The grand theme here is to copy that visual intelligence, i.e. detection of actions, objects, states, and so forth. That will probably continue to be built on for the next 20 years.
There are three different buckets to visual detection and for all AI. As a platform, we’ve bundled them together:
- Data set regeneration (data collection and generation): creating a data set for the AI to learn what you’ve annotated.
- Training the model based on the data set you’ve collected using deep neural networks.
- Inferencing: figuring out where to push that data, how to get new information coming into the system, and how the model can predict on new information.
Then, cycle back to data set collection. The cycle is really crucial.
Examples of real-world applications are detecting if someone fell in a nursing home or in a public space, if workers have their hard hats on, locations of wildfires in a dense forest, demographics of people checking into a hotel or retail space, detecting objects people are picking up, license plate reading, etc.
You have components of these all over the place. Vantiq and Chooch AI make it possible for it to happen in one platform, working in one entire system.
Q: What challenges do you see in real-world applications and what do you need for this to actually happen?
Emrah: One of the great breakthroughs over the past couple of years has been the newfound ability to put the inference engines onto devices – on the edge or on prem.
For video feeds, if you’re doing 24/7 monitoring of a space, drone, business, or manufacturing site, that feed needs to be constantly inferenced which causes a lot of friction, if you will. One of the things that greatly minimizes that friction is putting these inference engines onto the edge. That is going to accelerate the adoption of these systems.
There are privacy concerns for all this data going into different clouds or areas. One reason we’ve put everything onto the edge is for the customer to own all of that downstream inferencing and nothing shows up on the cloud, for the most part.

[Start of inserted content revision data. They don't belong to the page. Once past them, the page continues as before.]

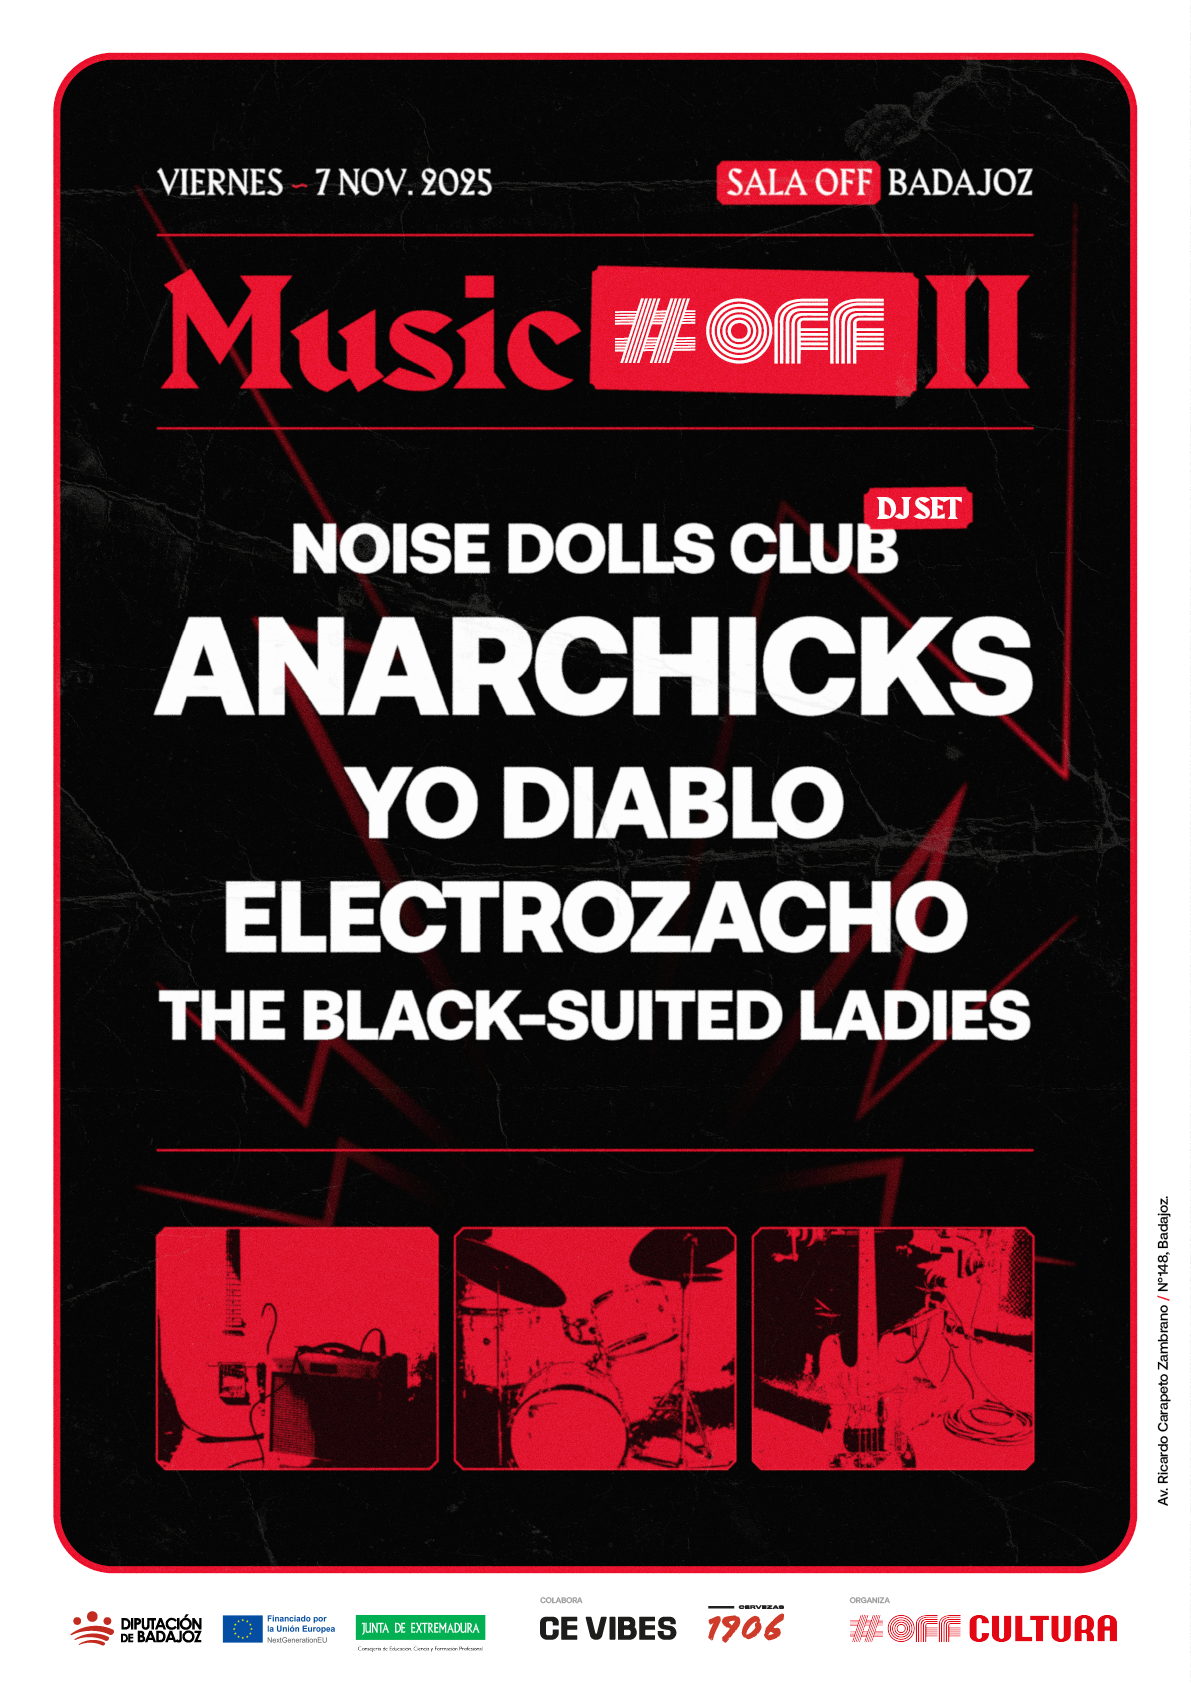
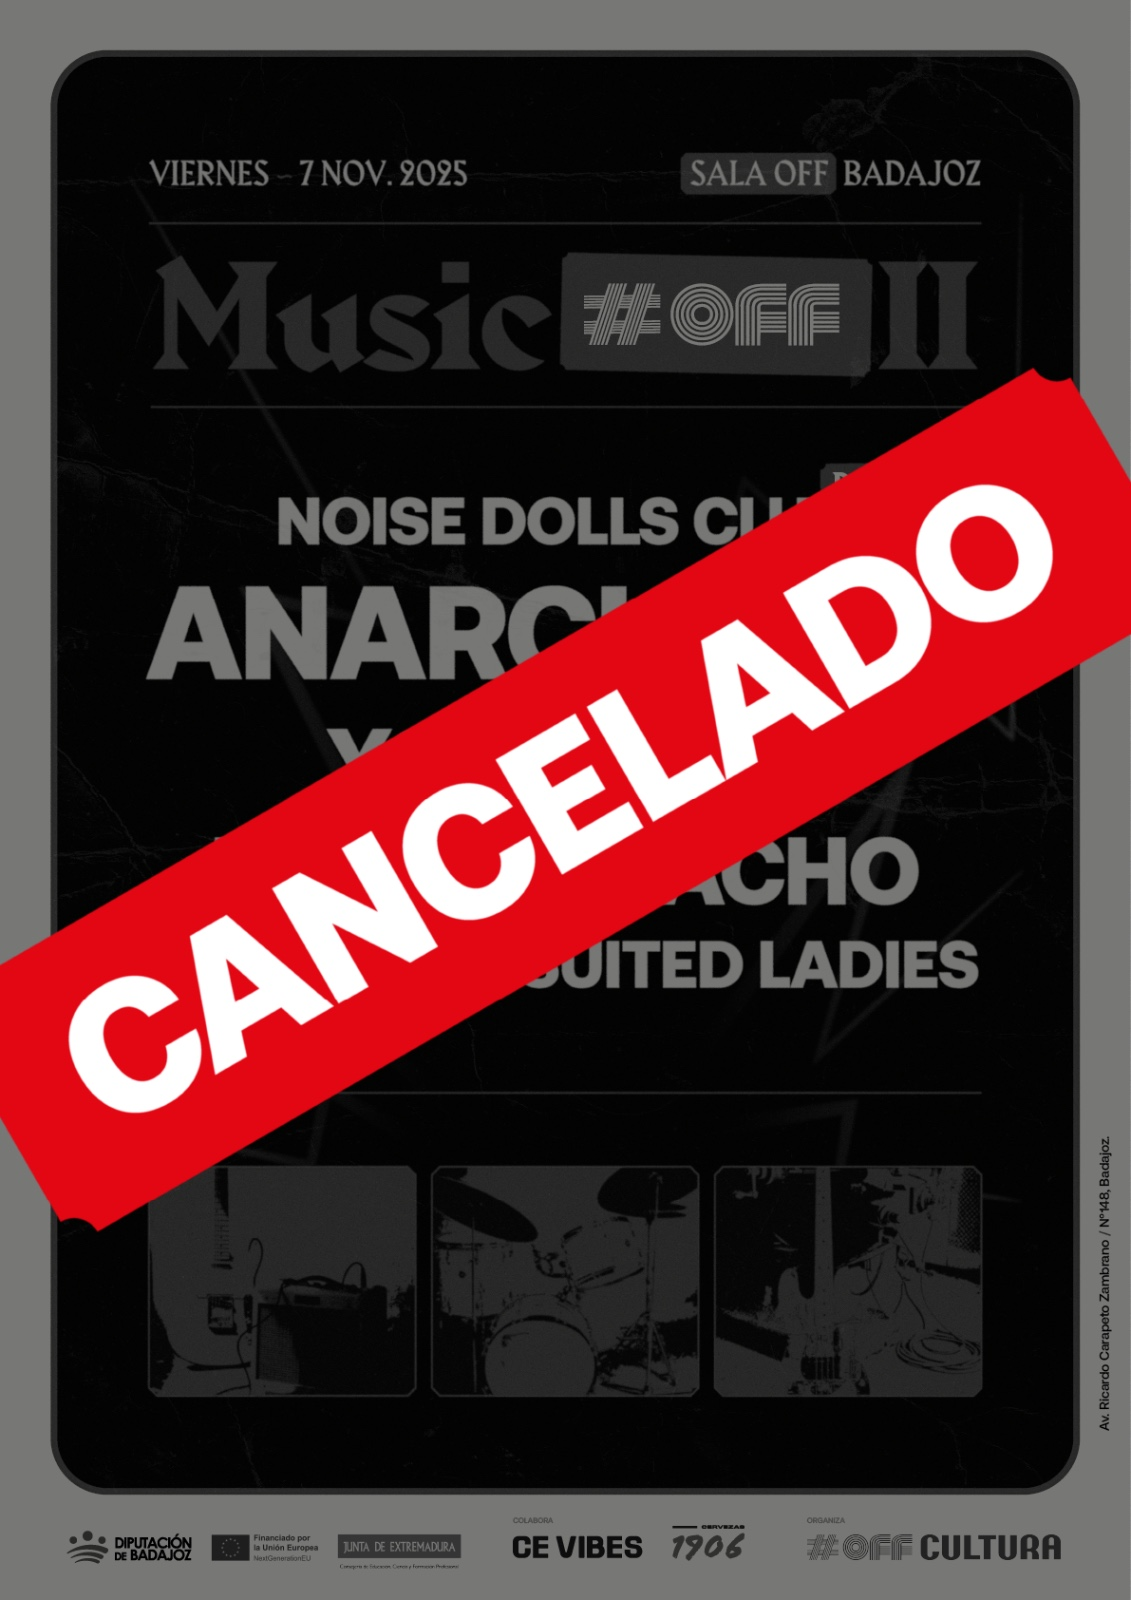
MUSICoff CANCELED

diff --git a/index.html b/index.html
@@ -58,9 +58,11 @@
       <h2 class="text-center mb-4"><b>Nosotros</b></h2>
       <p class="text-center">
         En <b>CE VIBES</b> vivimos la música en directo y la intensidad de los espectáculos en vivo.
-        Somos una productora especializada en la organización de conciertos, shows de comedia y eventos culturales en teatros, salas y espacios públicos.
+        Somos una productora especializada en la organización de conciertos, shows de comedia y eventos culturales en
+        teatros, salas y espacios públicos.
       </p>
-      <p class="text-center">En <b>CE VIBES</b> no solo organizamos espectáculos: <b>creamos momentos inolvidables</b>.</p>
+      <p class="text-center">En <b>CE VIBES</b> no solo organizamos espectáculos: <b>creamos momentos inolvidables</b>.
+      </p>
     </div>
   </section>
 
@@ -74,13 +76,10 @@
         <div class="col-12 col-md-6">
           <div class="cartel-wrapper text-center bg-dark p-3 rounded">
             <a href="./static/img/off2_cartaz.png" target="_blank">
-              <img src="./static/img/off2_cartaz.png" class="cartel-img img-fluid" alt="Cartel Music OFF" />
+              <img src="./static/img/off2_cartaz.png" class="cartel-img img-fluid" alt="Cartel Music OFF II" />
             </a>
             <div class="pt-3">
-              <a href="https://www.offcultura.com/producto/concierto-musicoff2/" target="_blank"
-                class="btn btn-outline-light btn-sm">
-                Comprar entradas
-              </a>
+              <p class="mt-2 text-light-50"><em>Evento cancelado. Gracias a todos por el apoyo. Seguiremos trabajando para ofrecer nuevas fechas y propuestas.</em></p>
             </div>
           </div>
         </div>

Getting people to start using these systems is a challenge because they’re not really replacing them with another system that they already have. We’re creating a new thing for them to adopt.
Q: We often hear the phrase, “it takes a village”. It really does take a village or an ecosystem of players for a transformative solution. How do you see the ecosystem play and partnership between Chooch AI and Vantiq to accelerate real-world applications for computer vision?
Emrah: We’re excited to leverage Vantiq’s capabilities to accelerate the adoption of visual intelligence-based smart applications. Vantiq’s super low-latency, full applications development lifecycle combined with Chooch AI’s intelligent computer vision makes for a very exciting partnership. These applications can sense, analyze, and act on complex problems, such as floods, traffic accidents, factory breakdowns, or symptomatic people entering a corporate lobby, all in real time.
We have to say Vantiq’s team is very, very intelligent. I don’t think we’ve met a team so sharp yet. The entire ecosystem is putting us together in a way where we are able to push transformative products and efficiencies to the enterprise level.
AI is like saying ‘internet’ in the 90s; it’s 100, 200 players doing all kinds of stuff, maybe even more. Our teams focus on things that we do well and we make sure that the integration is smooth, so that these applications are up and running as quickly as possible.
We strive to continue building this ecosystem together so that we can provide these types of products and tools for innovation.
Register for our webinar with Chooch AI April 7, 2021, Implementing Computer Vision Applications in the Real World.